“Every Sunday, I get to stand behind my [middle-school] students as they worship," said Mishel Browning, senior Spiritual Formation major and Global Ministries minor. "Standing behind them and watching them sing and dance and praise the Lord -- every time, I think it's a glimpse of Heaven.”
When Browning enrolled at Lincoln Christian University as an education major, she knew that God was calling her to work with Children. “I thought education was the route to take,” she said. But after her first field observation — a seventh-grade math class — Browning realized the classroom wasn’t for her. “I loved the kids,” she said, “but I couldn’t imagine planning lessons for the rest of my life.” Browning began looking for another major. She soon landed on Spiritual Formation. How her studies would connect with kids she didn’t quite know. That is, until her first Restoration Week trip.
She was initially hesitant about visiting House of Faith (a religious nonprofit focused on serving at-risk, under-resourced kids and their families in San Angelo, Texas) because she didn’t know anyone going on the trip. When she got there, however, the doubts melted away. “It was super hot outside, and we were playing kickball with the kids,” she said. “I remember thinking, ‘I never feel more freedom than when I’m with students, especially middle school or a younger age. When you’re playing around, there are no barriers, they just love each other.'” She realized that ministering to kids can happen in all different contexts — not just in the classroom.
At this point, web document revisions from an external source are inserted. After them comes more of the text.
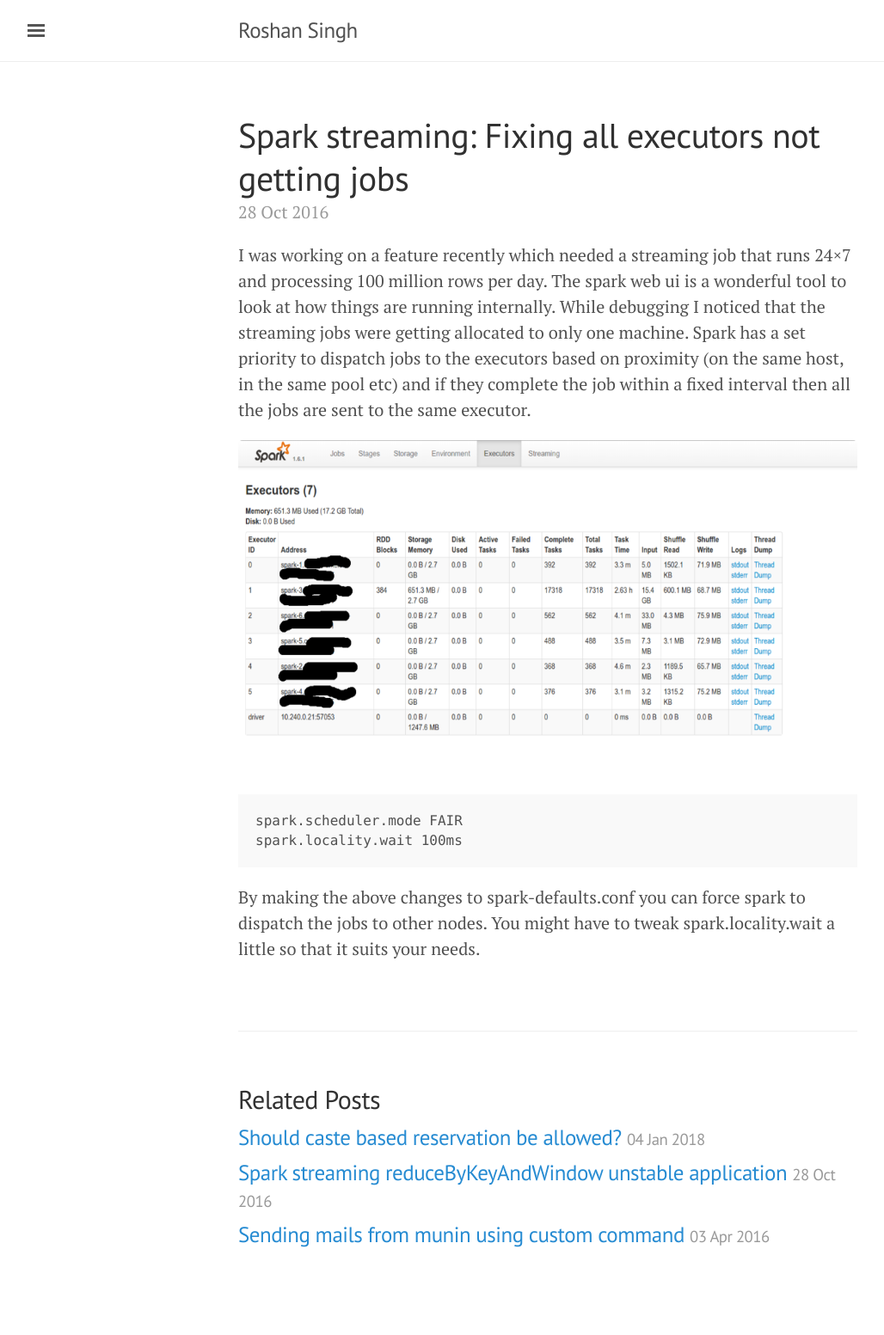
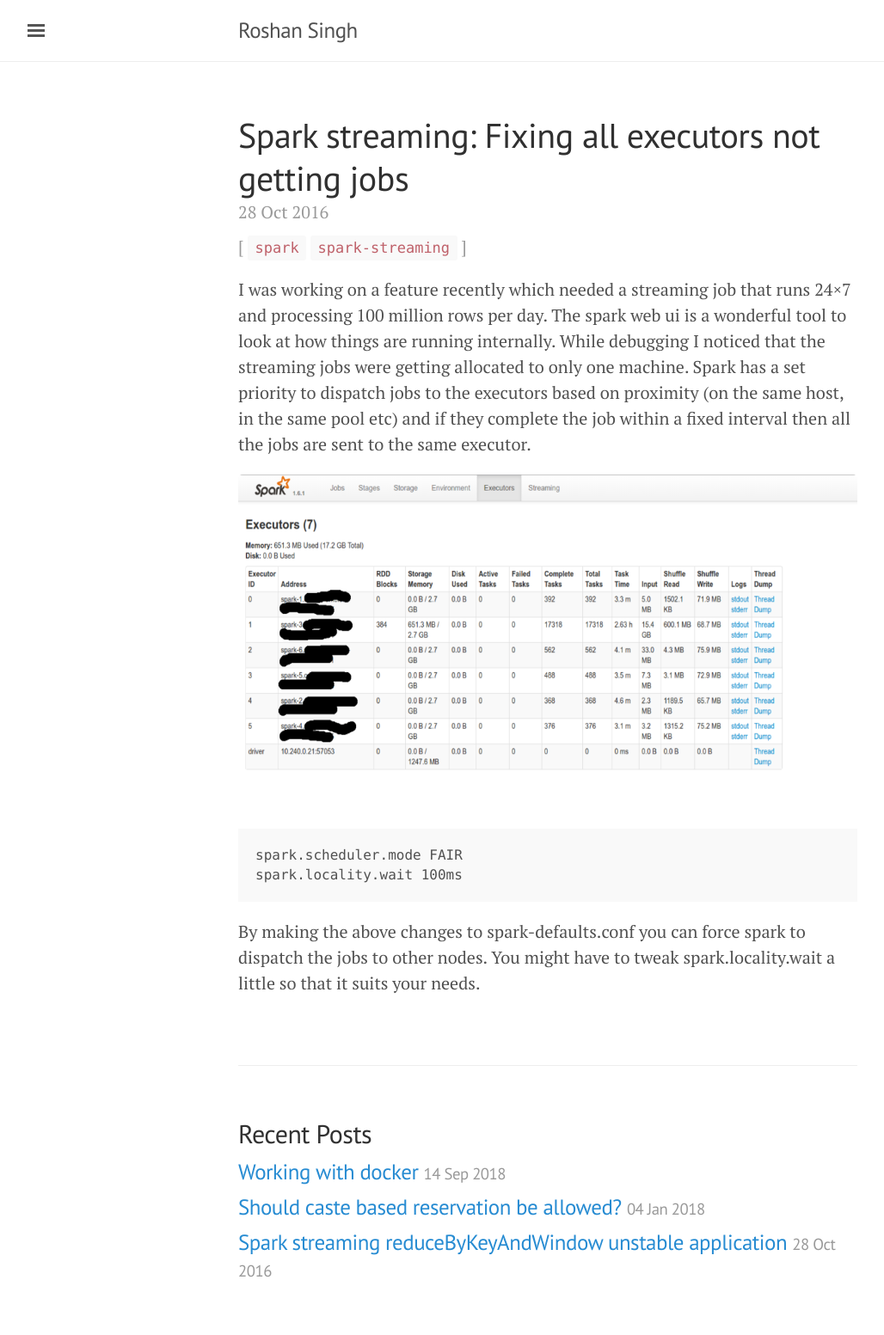
Before and after one commit to roshansingh/roshansingh.github.io, a Jekyll site: the page built from _posts/2016-10-28-spark-streaming-fixing-all-executors-not-getting-jobs.md, in a window 1280 px wide. Shown: the whole page at 86% size, without its empty margins (3-1031 px from the left). Built offline with Jekyll 4.4.1, drawn with Linux system fonts in a browser that asks for light colours; before the commit the page ends 1513 px from its top, so only the background shows below that.

Commit message:
adding tags

```diff
--- a/Gemfile
+++ b/Gemfile
@@ -22,7 +22,7 @@ group :jekyll_plugins do
   gem "jekyll-feed", "~> 0.6"
   gem "jekyll-paginate"
   gem "jekyll-remote-theme"
-  gem "tale"
+  gem 'jekyll-tagging'
 end
 
 # Windows does not include zoneinfo files, so bundle the tzinfo-data gem
--- a/_config.yml
+++ b/_config.yml
@@ -16,8 +16,7 @@
 title: Roshan Singh
 # email: your-email@example.com
 description: >- # this means to ignore newlines until "baseurl:"
-  I write mostly about tech stuff that I struggle with so that I dont don't have to
-  do it all over again :)
+  Just a place for my ramblings
 
 baseurl: "" # the subpath of your site, e.g. /blog
 
@@ -35,6 +34,13 @@ plugins:
   - jekyll-remote-theme
 paginate: 5
 paginate_path: "/page/:num/"
+
+#tags
+tag_page_layout: tag_page
+tag_page_dir: tag
+tag_page_data:
+  sitemap: false
+
 # Exclude from processing.
 # The following items will not be processed, by default. Create a custom list
 # to override the default setting.
--- a/_layouts/post.html
+++ b/_layouts/post.html
@@ -5,11 +5,18 @@ layout: default
 <div class="post">
   <h1 class="post-title">{{ page.title }}</h1>
   <span class="post-date">{{ page.date | date_to_string }}</span>
+  {% if page.tags.size > 0 %}
+  <span class="post-tags">[
+    {% for tag in page.tags %}
+      <a href="/tag/{{ tag }}"><code class="highligher-rouge">{{ tag }}</code></a>
+    {% endfor %}
+  ]</span>
+  {% endif %}
   {{ content }}
 </div>
 
 <div class="related">
-  <h2>Related Posts</h2>
+  <h2>Recent Posts</h2>
   <ul class="related-posts">
     {% for post in site.related_posts limit:3 %}
       <li>
--- /dev/null
+++ b/_plugins/ext.rb
@@ -0,0 +1 @@
+require 'jekyll/tagging'
--- a/_posts/2016-10-28-spark-streaming-fixing-all-executors-not-getting-jobs.md
+++ b/_posts/2016-10-28-spark-streaming-fixing-all-executors-not-getting-jobs.md
@@ -12,7 +12,7 @@ categories:
   - Coding
 tags:
   - spark
-  - spark streaming
+  - spark-streaming
 ---
 I was working on a feature recently which needed a streaming job that runs 24&#215;7 and processing 100 million rows per day. The spark web ui is a wonderful tool to look at how things are running internally. While debugging I noticed that the streaming jobs were getting allocated to only one machine. Spark has a set priority to dispatch jobs to the executors based on proximity (on the same host, in the same pool etc) and if they complete the job within a fixed interval then all the jobs are sent to the same executor.
 
--- a/public/css/lanyon.css
+++ b/public/css/lanyon.css
@@ -331,6 +331,13 @@ a.sidebar-nav-item:focus {
   color: #9a9a9a;
 }
 
+.post-tags {
+  display: block;
+  margin-top: -.5rem;
+  margin-bottom: 1rem;
+  color: #9a9a9a;
+}
+
 /* Related posts */
 .related {
   padding-top: 2rem;
```
Also changed, not shown: _layouts/tag_page.html (added, +13 -0 lines), _posts/2018-09-14-working-with-docker.md (+11 -2 lines).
Back at Lincoln Christian, she began pursuing middle school ministry. A mentor at a nearby church connected her with a small group of middle school girls, and Browning agreed to serve as their small-group leader. At the time, Browning was entering her sophomore year at LCU. Her students were in sixth grade. This year, they’re going into eighth grade. “My students are gifts,” Browning said.
Through her studies at LCU and her experience in ministry, Browning has developed a love for ministering to middle schoolers, a love that stems from the similarities she sees between them and herself. “I see so many parallels,” she said, laughing. “We’re both kind of weird and we’re both in transition and we’re both trying to figure life out.”
As a small-group leader, Browning strives to equip her students to take ownership of their faith. “I want to help them believe that they’re not just the future of tomorrow,” she said. “They’re the leaders of today.” Browning and her supervisors treat the students like that. Of the nearly 400 students who are actively involved with her church’s ministry, a core group leads everything from worship singing to Communion.
“Middle schoolers don’t have to wait until they get older to really make a difference. They already are,” said Browning. “They may think they’re small and unimportant, but that’s not true. I tell them, ‘God still loves us, even when we’re in the midst of some of the weirdest parts of our lives. The Lord sees us, even when other people tell us that we’re small or not important.'”